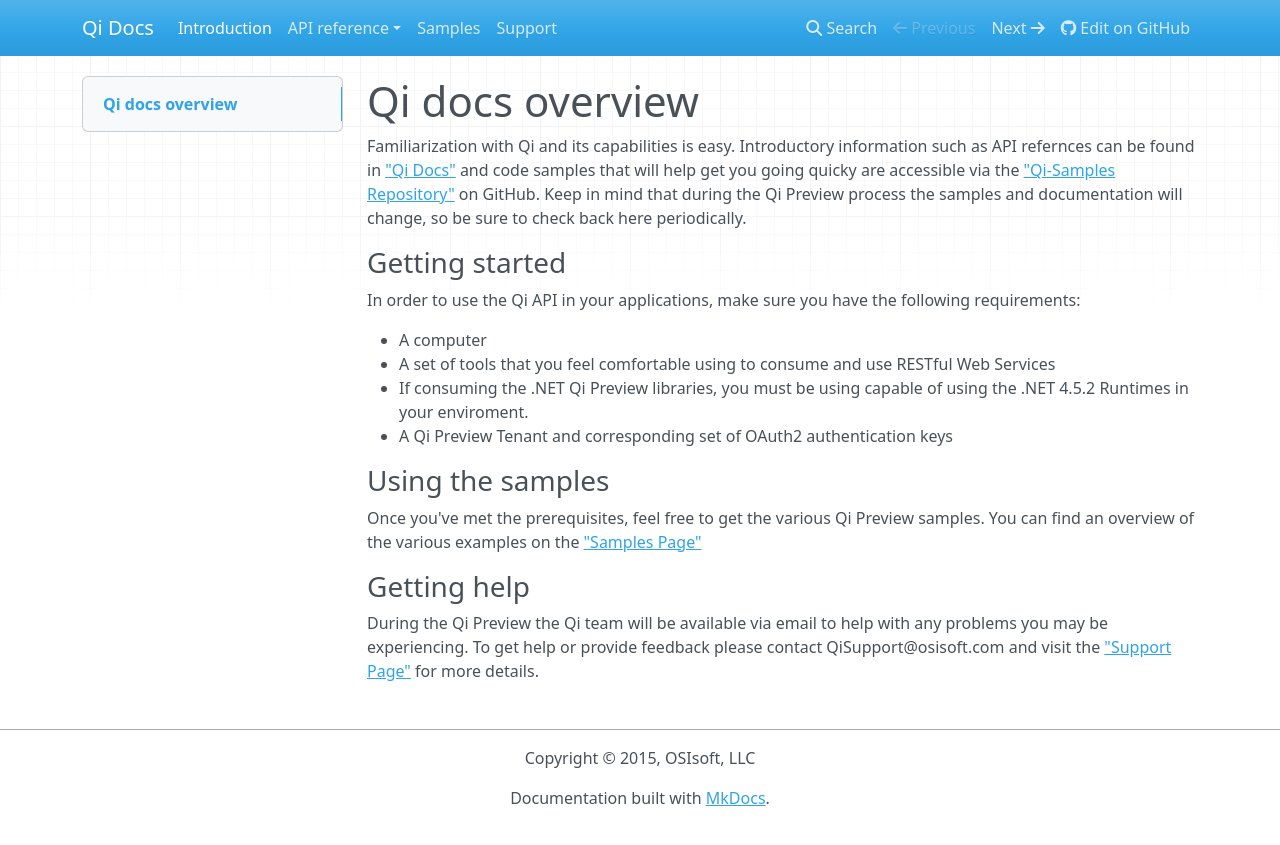
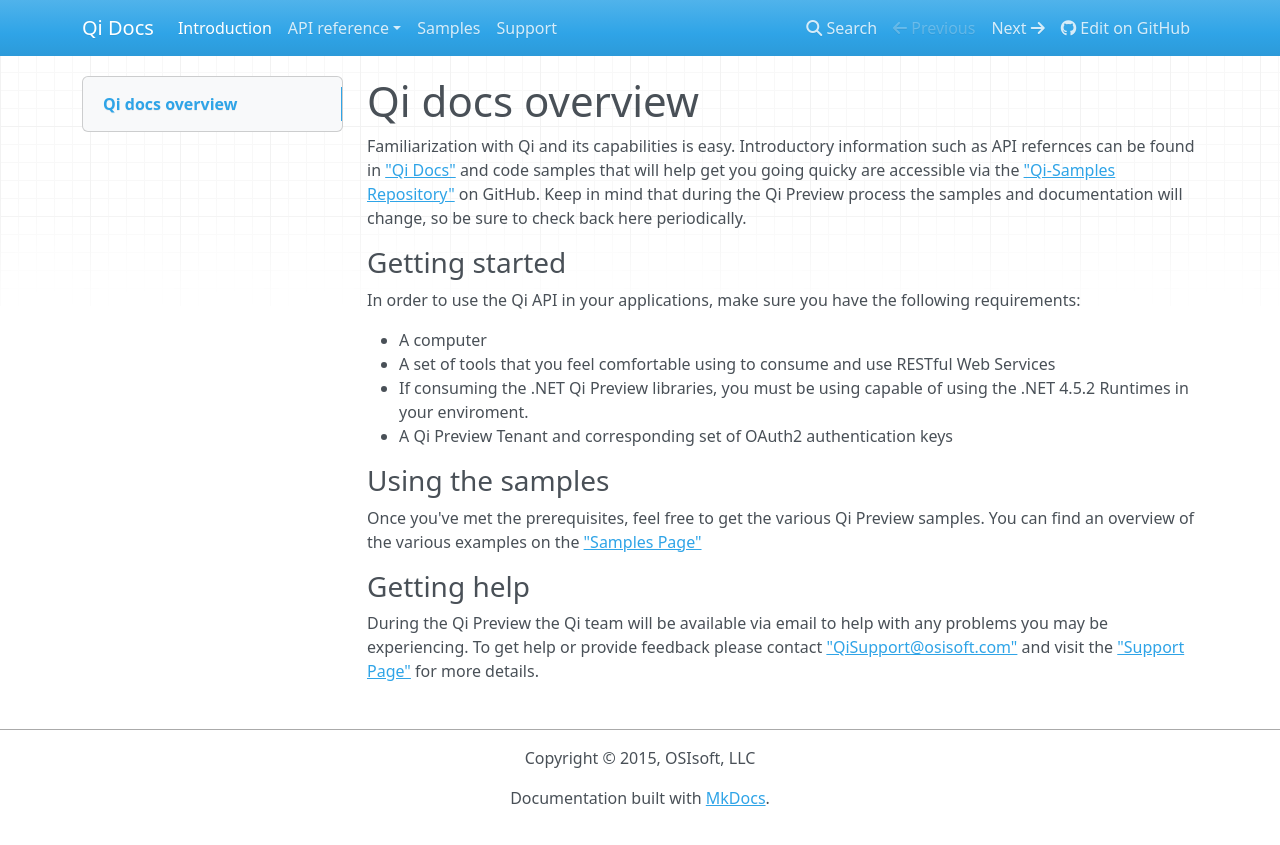
Before and after one commit to ssuryanarayanan/Qi-Docs, an MkDocs documentation site: the page built from docs/index.md, in a window 1280 px wide. Shown: the top 845 px of the page. Built offline with MkDocs 1.6.1, drawn with Linux system fonts in a browser that asks for light colours; nearby versions of some CDN libraries; old or Windows-style settings are respelled for this version of MkDocs; part of the change alters nothing that is shown.

```diff
--- a/docs/index.md
+++ b/docs/index.md
@@ -13,4 +13,4 @@ In order to use the Qi API in your applications, make sure you have the followin
 Once you've met the prerequisites, feel free to get the various Qi Preview samples.
 You can find an overview of the various examples on the ["Samples Page"](http://qi.osisoft.com/Main/#/API)
 ### Getting help
-During the Qi Preview the Qi team will be available via email to help with any problems you may be experiencing. To get help or provide feedback please contact QiSupport@osisoft.com and visit the ["Support Page"](http://qi-docs.osisoft.com/en/latest/support/) for more details.
+During the Qi Preview the Qi team will be available via email to help with any problems you may be experiencing. To get help or provide feedback please contact ["QiSupport@osisoft.com"](Mailto:QiSupport@osisoft.com) and visit the ["Support Page"](http://qi-docs.osisoft.com/en/latest/support/) for more details.
```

--------------------

Work request
Copy the records above exactly. Do not carry any picture into the copy.

Written response
Before and after one commit to ssuryanarayanan/Qi-Docs, an MkDocs documentation site: the page built from docs/index.md, in a window 1280 px wide. Shown: the top 845 px of the page. Built offline with MkDocs 1.6.1, drawn with Linux system fonts in a browser that asks for light colours; nearby versions of some CDN libraries; old or Windows-style settings are respelled for this version of MkDocs; part of the change alters nothing that is shown.

```diff
--- a/docs/index.md
+++ b/docs/index.md
@@ -13,4 +13,4 @@ In order to use the Qi API in your applications, make sure you have the followin
 Once you've met the prerequisites, feel free to get the various Qi Preview samples.
 You can find an overview of the various examples on the ["Samples Page"](http://qi.osisoft.com/Main/#/API)
 ### Getting help
-During the Qi Preview the Qi team will be available via email to help with any problems you may be experiencing. To get help or provide feedback please contact QiSupport@osisoft.com and visit the ["Support Page"](http://qi-docs.osisoft.com/en/latest/support/) for more details.
+During the Qi Preview the Qi team will be available via email to help with any problems you may be experiencing. To get help or provide feedback please contact ["QiSupport@osisoft.com"](Mailto:QiSupport@osisoft.com) and visit the ["Support Page"](http://qi-docs.osisoft.com/en/latest/support/) for more details.
```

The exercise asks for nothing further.